Records supplied START
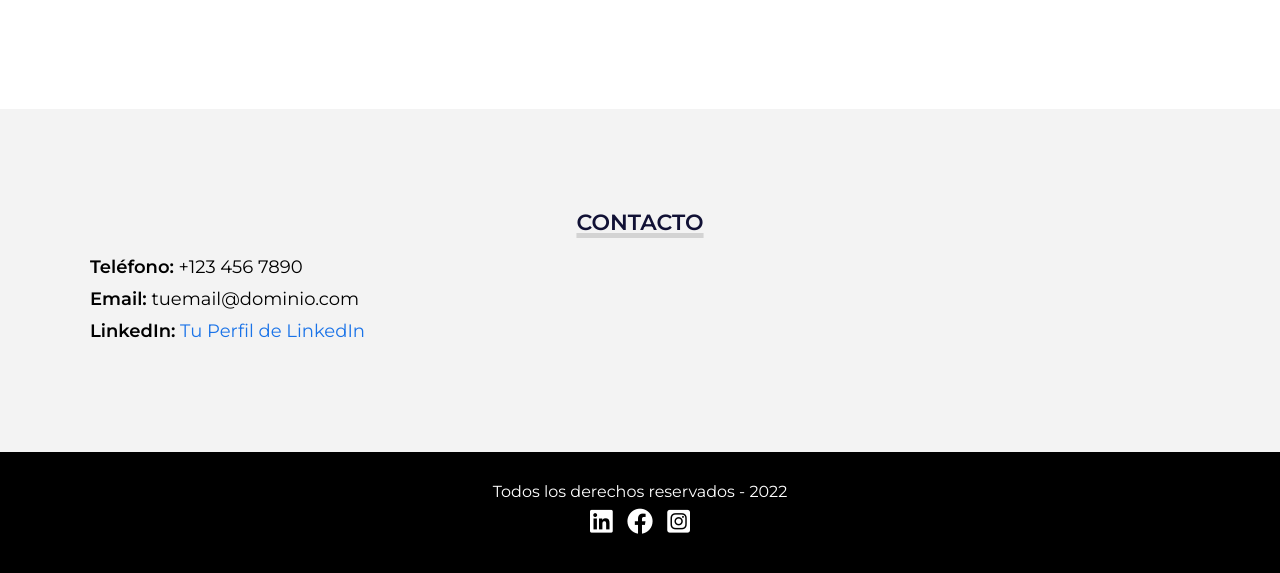
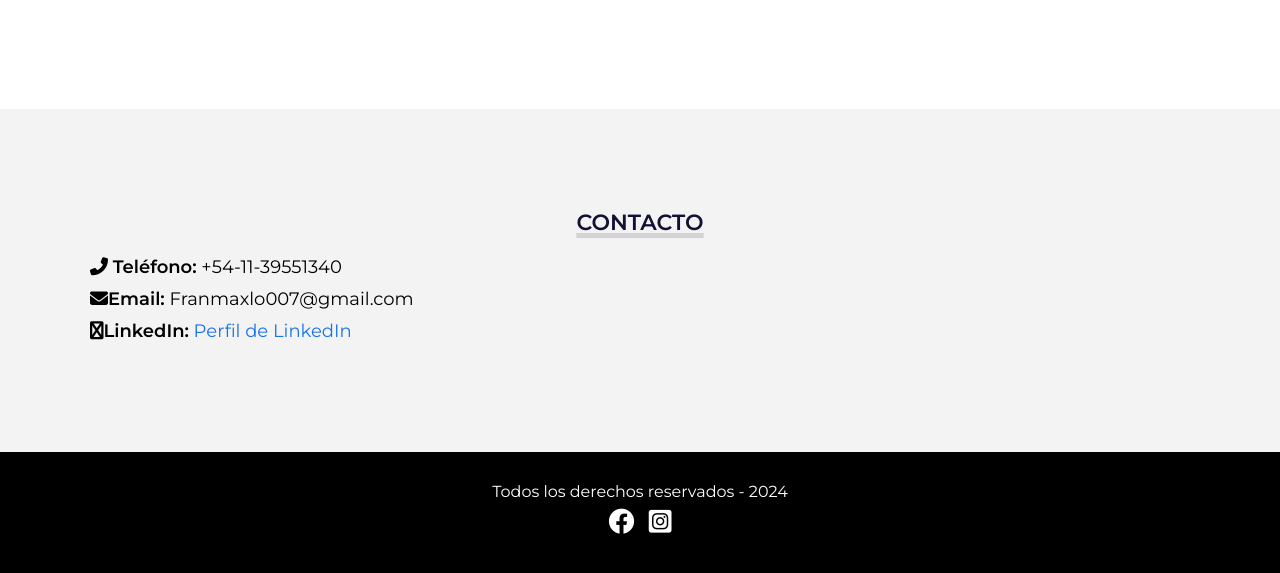
Before and after one commit to FrancoPalacin/Mi-nuevo-portfolio, a plain HTML site: page index.html in a window 1280 px wide. Shown: the part 3019-3592 px from the top of the page. Drawn offline with Linux system fonts and the light colour scheme.

Commit message:
mas cambios

```diff
--- a/index.html
+++ b/index.html
@@ -169,9 +169,9 @@
         <h3 class="titulo-seccion">Contacto</h3>
         <div class="contenedor-contacto">
             <ul>
-                <li><strong>Teléfono:</strong> +123 456 7890</li>
-                <li><strong>Email:</strong> tuemail@dominio.com</li>
-                <li><strong>LinkedIn:</strong> <a href="https://www.linkedin.com/in/tu-perfil" target="_blank">Tu Perfil de LinkedIn</a></li>
+                <li><i class="fas fa-phone-alt"></i> <strong>Teléfono:</strong> +54-11-39551340</li>
+                <li><i class="fas fa-envelope"></i><strong>Email:</strong> Franmaxlo007@gmail.com</li>
+                <li><i class="fas fa-linkedin"></i><strong>LinkedIn:</strong> <a href="www.linkedin.com/in/franco-palacin" target="_blank">Perfil de LinkedIn</a></li>
             </ul>
         </div>
     </section>
@@ -179,9 +179,8 @@
 
     <!-- SECCION FOOTER -->
     <footer>
-        <p>Todos los derechos reservados - 2022</p>
+        <p>Todos los derechos reservados - 2024</p>
         <div class="redes">
-            <a href="#"><i class="fa-brands fa-linkedin"></i></a>
             <a href="#"><i class="fa-brands fa-facebook"></i></a>
             <a href="#"><i class="fa-brands fa-instagram-square"></i></a>
         </div>
```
Records supplied END
Copy whichever lines in the listing above contain the word "index".

[Result of the exercise]
Before and after one commit to FrancoPalacin/Mi-nuevo-portfolio, a plain HTML site: page index.html in a window 1280 px wide. Shown: the part 3019-3592 px from the top of the page. Drawn offline with Linux system fonts and the light colour scheme.
--- a/index.html
+++ b/index.html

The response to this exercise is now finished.